Hong Kong

Lo Lai Lai Natalie, Talking Plant, 2019, HD video, color, sound, 3 minutes 23 seconds.

Lo Lai Lai Natalie, Talking Plant, 2019, HD video, color, sound, 3 minutes 23 seconds.

Lo Lai Lai Natalie

TOMORROW MAYBE

“Stories usually end tragically,” according to the narrator of Lo Lai Lai Natalie’s ten-minute video Cold Fire, 2019–20. A majestic stream-of-consciousness disquisition on the subject of fermentation, the piece moves through stories about the cartoon protagonists in airplane-safety instruction manuals to shots of hands kneading sticky bread dough. We look down onto an expanse of fluffy white clouds, as if viewing them from the heavens—or from a plane window. Tranquil footage of glassware used in the fermentation process transitions to a scene of black-shirted protesters shining their cell-phone lights into the night: one of the many recent mass demonstrations in Hong Kong that mobilized as many as two million people. In Lo’s exhibition “Give no words but mum,” Cold Fire was shown with jars of decorative (and largely inedible) fermenting beetroot, kimchi, sauerkraut, and other foodstuffs stocked in an illuminated mini wine fridge and placed atop a bespoke curved plinth painted two shades of blue.

A photographic print of a book open to a Chinese translation of Haruki Murakami’s short story “TV People” (1990) greeted visitors at the entrance to the exhibition. To its right was a makeshift living room: A few chairs scattered at random, an assortment of dying plants, and a multiprojection installation all re-create the banal setting for the familiar act of flipping through channels. Slow-so TV III: Give no words but mum, 2020, featured a main program with three secondary works that viewers could access by touching pieces of tinfoil folded around the leaves of potted plants wired to electronic breadboards. The main program, on a loop, showed romantic pastoral scenes shot in the New Territories, forgotten farmland distinct from the iconic Hong Kong skyline. In Weather girl II—by far the strongest of the three supplementary works in Slow-so TV III—a handheld camera kept close to the ground follows a long mass of white netting of the type used to cover crops. Cornstalks waver in the wind near sunset. Water from a hose sprays against the bright-blue sky. A Cantonese voice-over gives a weather report and instructs you to put your ear to the ground: “Everything is under investigation.”Such forensics were likewise applied in another of the inserted programs, Like a stone, Vain Hope, in which potted plants filmed in front of a black backdrop are interrogated by an off-screen speaker and informed of their legal rights before having their identities questioned and their alibis dissected.

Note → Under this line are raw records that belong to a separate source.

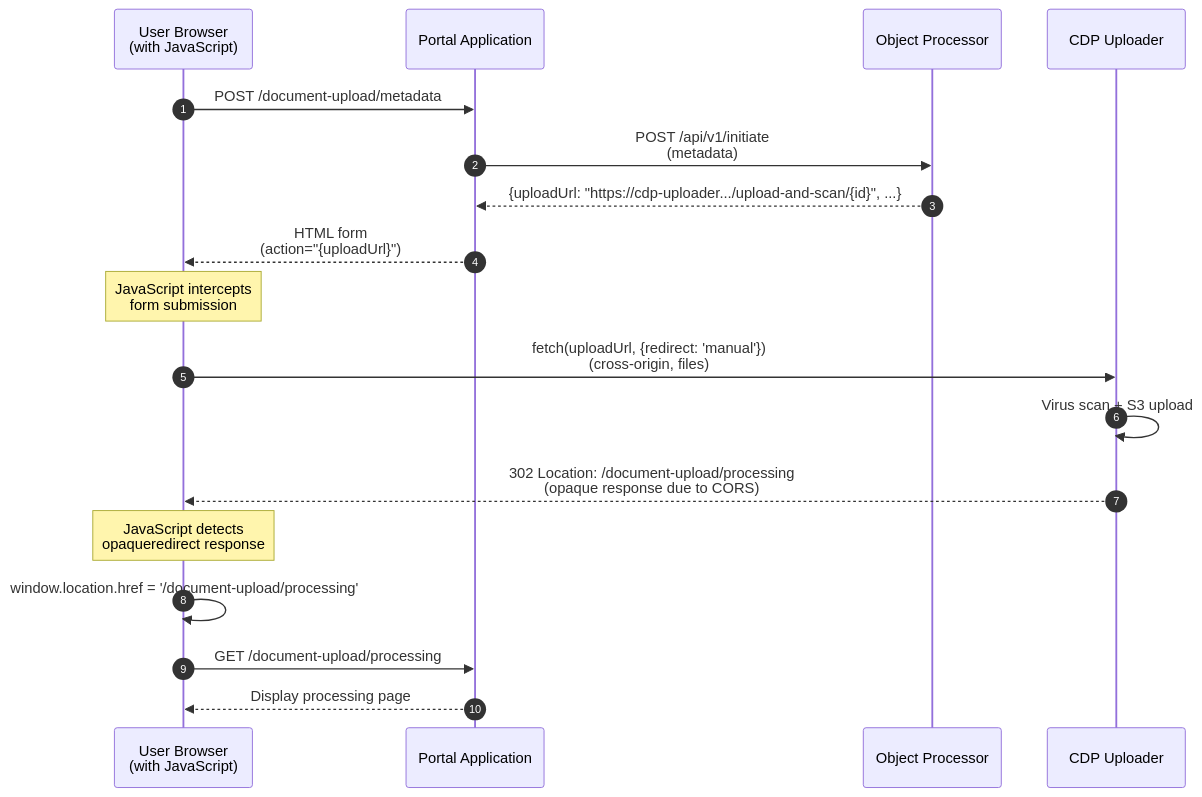
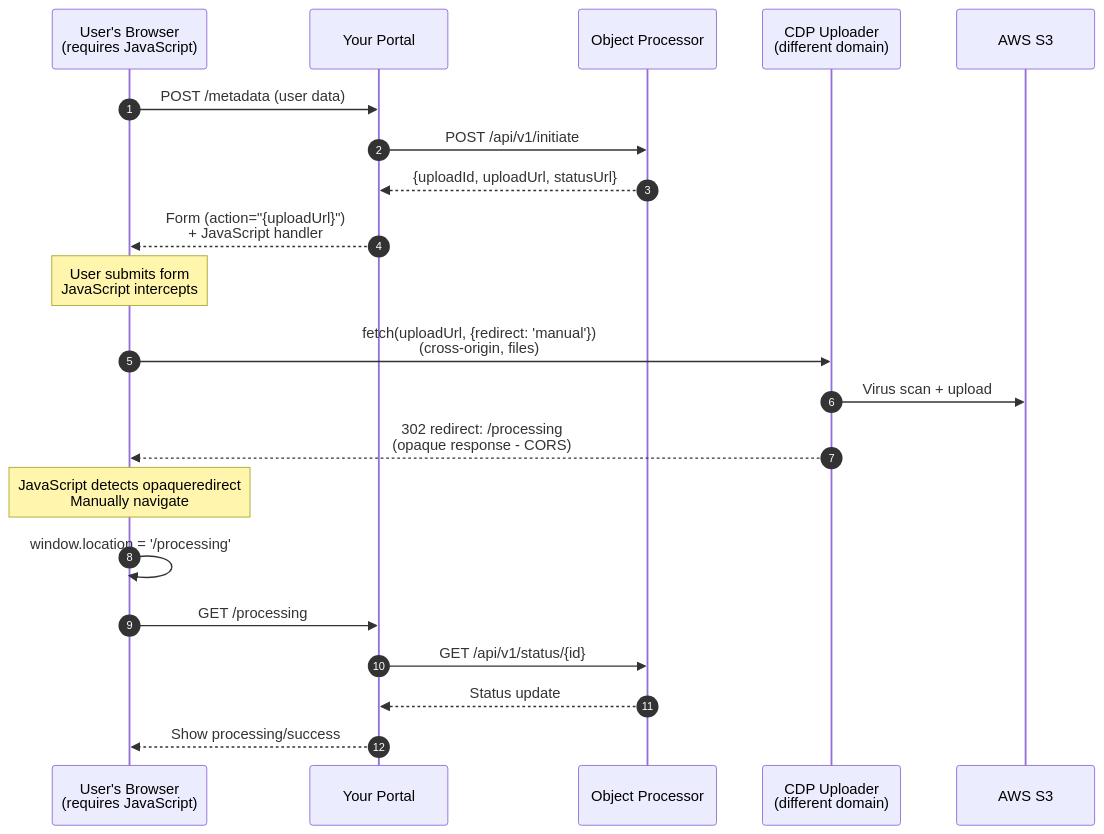
Before and after one commit to DEFRA/fcp-sfd-portal-stub: the third of 3 diagrams in README.md, drawn with Mermaid. The commit also changed other lines of this file, not shown here.

````diff
--- a/README.md
+++ b/README.md
@@ -414,22 +392,26 @@
 ```mermaid
 sequenceDiagram
     autonumber
-    participant Browser as User Browser<br/>(with JavaScript)
-    participant Portal as Portal Application
+    participant Browser as User's Browser<br/>(requires JavaScript)
+    participant Portal as Your Portal
     participant Processor as Object Processor
-    participant Uploader as CDP Uploader
+    participant Uploader as CDP Uploader<br/>(different domain)
+    participant S3 as AWS S3
 
-    Browser->>Portal: POST /document-upload/metadata
-    Portal->>Processor: POST /api/v1/initiate<br/>(metadata)
-    Processor-->>Portal: {uploadUrl: "https://cdp-uploader.../upload-and-scan/{id}", ...}
-    Portal-->>Browser: HTML form<br/>(action="{uploadUrl}")
+    Browser->>Portal: POST /metadata (user data)
+    Portal->>Processor: POST /api/v1/initiate
+    Processor-->>Portal: {uploadId, uploadUrl, statusUrl}
+    Portal-->>Browser: Form (action="{uploadUrl}")<br/>+ JavaScript handler
     
-    Note over Browser: JavaScript intercepts<br/>form submission
+    Note over Browser: User submits form<br/>JavaScript intercepts
     Browser->>Uploader: fetch(uploadUrl, {redirect: 'manual'})<br/>(cross-origin, files)
-    Uploader->>Uploader: Virus scan + S3 upload
-    Uploader-->>Browser: 302 Location: /document-upload/processing<br/>(opaque response due to CORS)
-    Note over Browser: JavaScript detects<br/>opaqueredirect response
-    Browser->>Browser: window.location.href = '/document-upload/processing'
-    Browser->>Portal: GET /document-upload/processing
-    Portal-->>Browser: Display processing page
+    Uploader->>S3: Virus scan + upload
+    Uploader-->>Browser: 302 redirect: /processing<br/>(opaque response - CORS)
+    
+    Note over Browser: JavaScript detects opaqueredirect<br/>Manually navigate
+    Browser->>Browser: window.location = '/processing'
+    Browser->>Portal: GET /processing
+    Portal->>Processor: GET /api/v1/status/{id}
+    Processor-->>Portal: Status update
+    Portal-->>Browser: Show processing/success
 ```
````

In 2009 and 2010, Lo was involved with the anti–Hong Kong Express Rail Link (Anti-XRL) movement. Anti-XRL was ultimately unsuccessful; the railway began construction in 2010 and commenced operations in 2018. Disenchanted after the movement’s failure, Lo and her friends turned to local farming as a way to seize control of the means of production. Lo came to realize that farming was hard, requiring a different way of living than what she was used to. Her engagement with local agriculture continues now with Sangwoodgoon, a farming project in Yuen Long district that includes a children’s program. Forged in accordance with activist principles, the undertaking has the express purpose of showing that “organic farming is critical to social movements and overthrowing mediocre government.”

In Plant-Thinking: A Philosophy of Vegetal Life (2013), philosopher Michael Marder acknowledges that the pursuit of an equal relationship with plants eventually runs into the problem of voice. Likewise, Lo’s struggle to find agency in her plants is rooted in the larger problem of the articulation of agency itself. Many of the works feel still in process. In Talking Plant, 2019, Lo asks: Can I remain silent, like you? In this research-based work, Lo assembles, among other footage, videos of musicians playing music to their plants and of a woman teaching her cactus Japanese. Lo seems to propose that talking to a plant is enough; one need not ask it to speak. In meditating on vegetation and metaphor, the works oscillate between metaphor and performing the thing itself. The real work exists outside the exhibition space, in a timeline impossible to reproduce in a sunless chamber that would yield the same weather report day after day.